“【掌】【门】【了】【师】【兄】，【如】【今】【林】【岳】【衡】【那】【个】【老】【东】【西】【已】【经】【死】，【现】【在】【九】【原】【郡】【中】【没】【有】【一】【个】【人】【是】【你】【的】【对】【手】。”【风】【旗】【奸】【笑】【着】【说】【道】。 “【九】【原】【郡】【中】【虽】【然】【没】【人】【是】【我】【的】【对】【手】，【但】【九】【原】【三】【派】【这】【几】【年】【凭】【借】【小】【型】【灵】【石】【矿】【脉】，【在】【整】【体】【实】【力】【上】【已】【经】【超】【过】【了】【我】【们】。 【数】【年】【前】，【我】【们】【在】【占】【据】【优】【势】【的】【情】【况】【下】【仍】【然】【功】【败】【垂】【成】，【反】【而】【让】【秦】【师】【弟】【被】【九】【原】【郡】【三】【派】【掌】【门】【所】【杀】。
【隔】【天】【苏】【纹】【儿】【起】【床】【很】【晚】，【当】【时】【差】【不】【多】【十】【点】【多】【了】。 【她】【睡】【眼】【惺】【忪】【穿】【着】【睡】【衣】【下】【楼】【的】【时】【候】，【隐】【约】【间】【听】【到】【楼】【下】【传】【来】【一】【阵】【欢】【声】【笑】【语】。 【别】【墅】【里】【除】【了】【偶】【尔】【小】【萌】【会】【来】【找】【她】【之】【外】，【并】【没】【有】【其】【他】【的】【客】【人】。 【楼】【下】【的】【说】【话】【声】，【明】【显】【是】【有】【陌】【生】【人】【的】【样】【子】。 【心】【里】【充】【满】【了】【疑】【惑】，【穿】【着】【拖】【鞋】，【慢】【慢】【的】【走】【下】【楼】。 【抬】【眼】【就】【看】【到】【客】【厅】【的】【沙】【发】【上】【坐】【着】

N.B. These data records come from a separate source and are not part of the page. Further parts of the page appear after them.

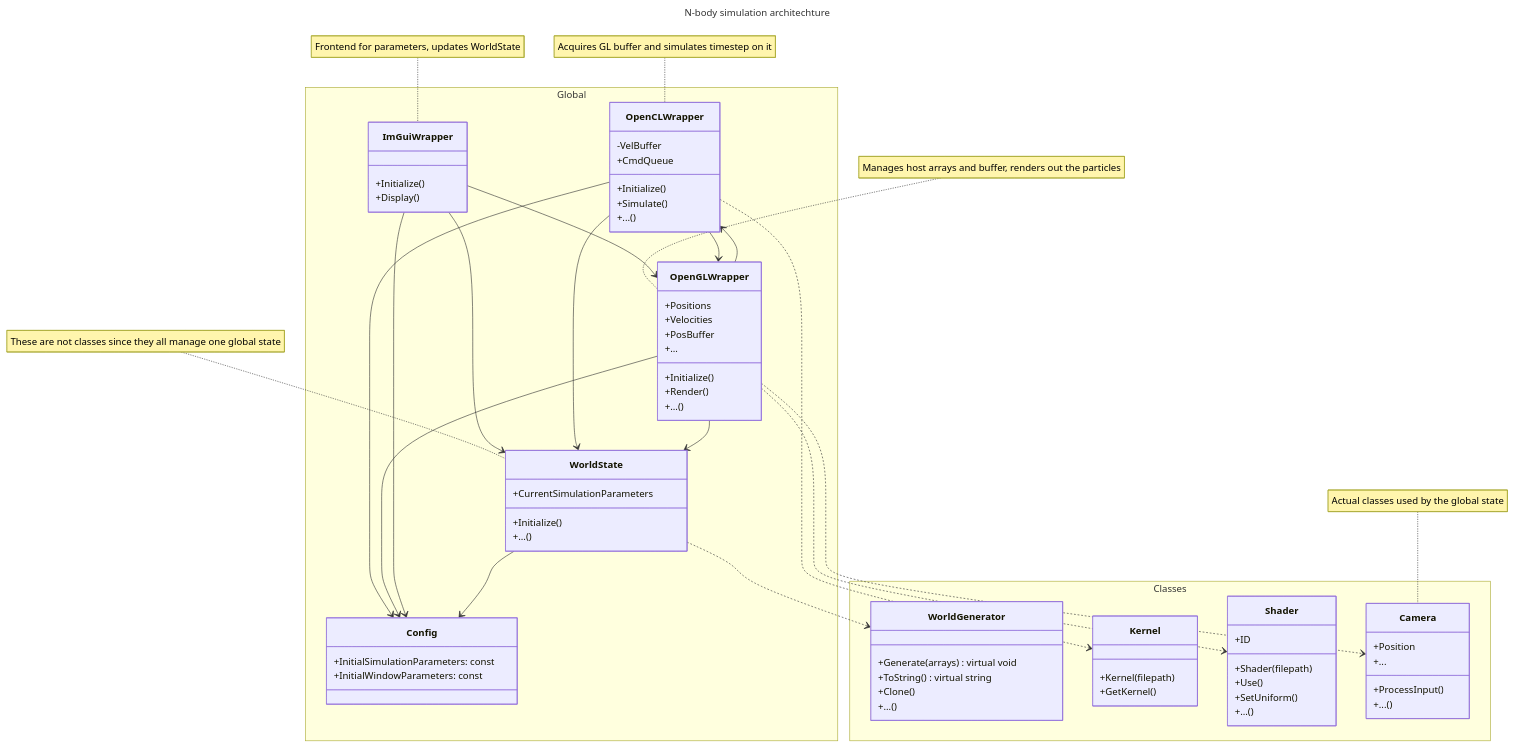
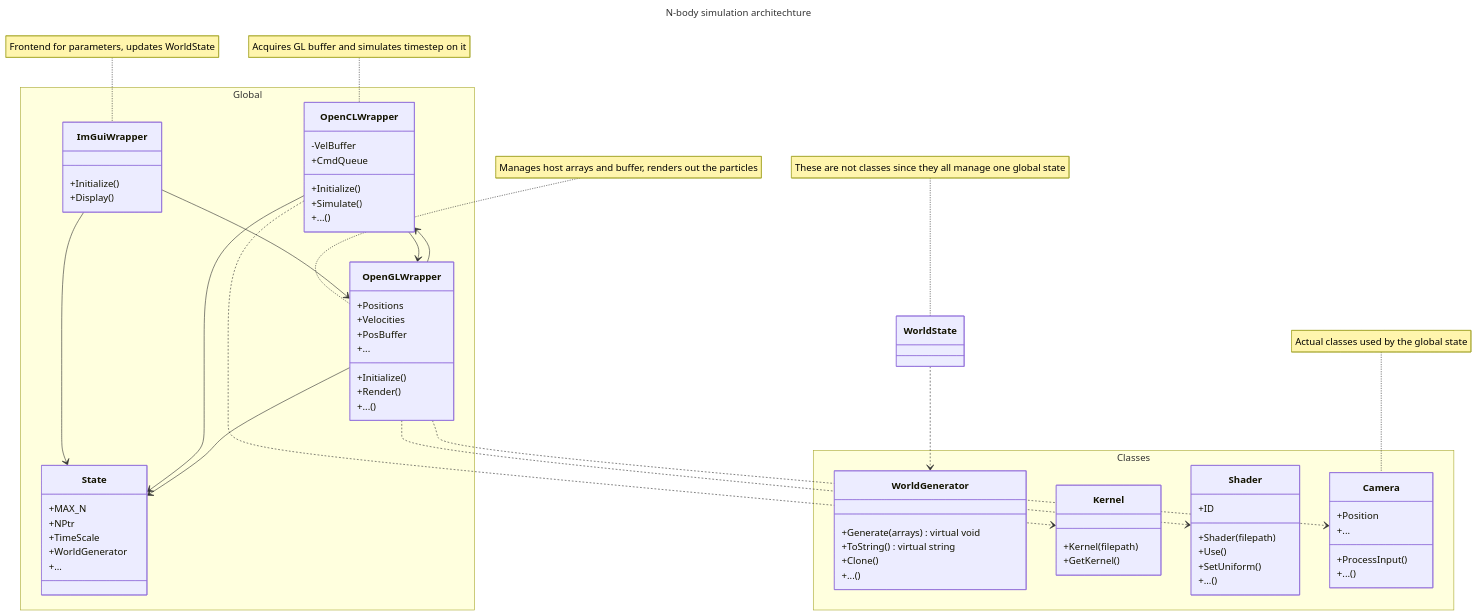
The diagram in README.md (22ms/n-body-sim), drawn with Mermaid before and after one commit.

Commit message:
Update README.md
Account for new architecture

```diff
--- a/README.md
+++ b/README.md
@@ -109,27 +109,20 @@
 OpenGLWrapper..>Shader
 OpenGLWrapper..>Camera
 
-OpenCLWrapper-->Config
-OpenGLWrapper-->Config
-ImGuiWrapper-->Config
-WorldState-->Config
-
 ImGuiWrapper-->OpenGLWrapper
 OpenCLWrapper-->OpenGLWrapper
 OpenGLWrapper-->OpenCLWrapper
 
-ImGuiWrapper-->WorldState
-OpenCLWrapper-->WorldState
-OpenGLWrapper-->WorldState
+ImGuiWrapper-->State
+OpenCLWrapper-->State
+OpenGLWrapper-->State
 namespace Global {
-  class Config {
-    +InitialSimulationParameters: const
-    +InitialWindowParameters: const
-  }
-  class WorldState {
-    +CurrentSimulationParameters
-    +Initialize()
-    +...()
+  class State {
+    +MAX_N
+    +NPtr
+    +TimeScale
+    +WorldGenerator
+    +...
   }
   class OpenGLWrapper {
     +Positions
```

【她】【那】【么】【骄】【傲】【一】【个】【大】【小】【姐】，【来】【假】【扮】【花】【匠】，【也】【是】【辛】【苦】【她】【了】，【毕】【竟】【她】【怕】【是】【连】【打】【理】【花】【都】【没】【打】【理】【过】【吧】？【也】【不】【知】【道】，【那】【花】【儿】【被】【她】【打】【理】【后】，【还】【活】【着】【没】【有】，【看】【来】……【得】【去】【看】【看】【花】【了】…… 【林】【如】【歌】【一】【边】【思】【考】【着】，【一】【边】【就】【有】【点】【儿】【想】【扶】【额】【的】【冲】【动】【了】。 【秦】【时】【抿】【了】【抿】【嘴】，【看】【着】【明】【显】【神】【游】【天】【外】【的】【林】【如】【歌】，【一】【丝】【不】【悦】【略】【过】【眸】【子】。 【什】【么】【嘛】…… 2008年输尽光【王】【栎】【鑫】，【素】【有】【小】【陈】【冠】【希】【的】【称】【号】，【虽】【然】【没】【有】【陈】【冠】【希】【在】【娱】【乐】【圈】【里】【这】【么】【有】【影】【响】【力】，【但】【是】【家】【庭】【却】【很】【幸】【福】。【王】【栎】【鑫】【才】【只】【有】26【岁】【的】【时】【候】，【就】【和】【妻】【子】【吴】【雅】【婷】【领】【了】【结】【婚】【证】，【步】【入】【婚】【姻】【的】【殿】【堂】。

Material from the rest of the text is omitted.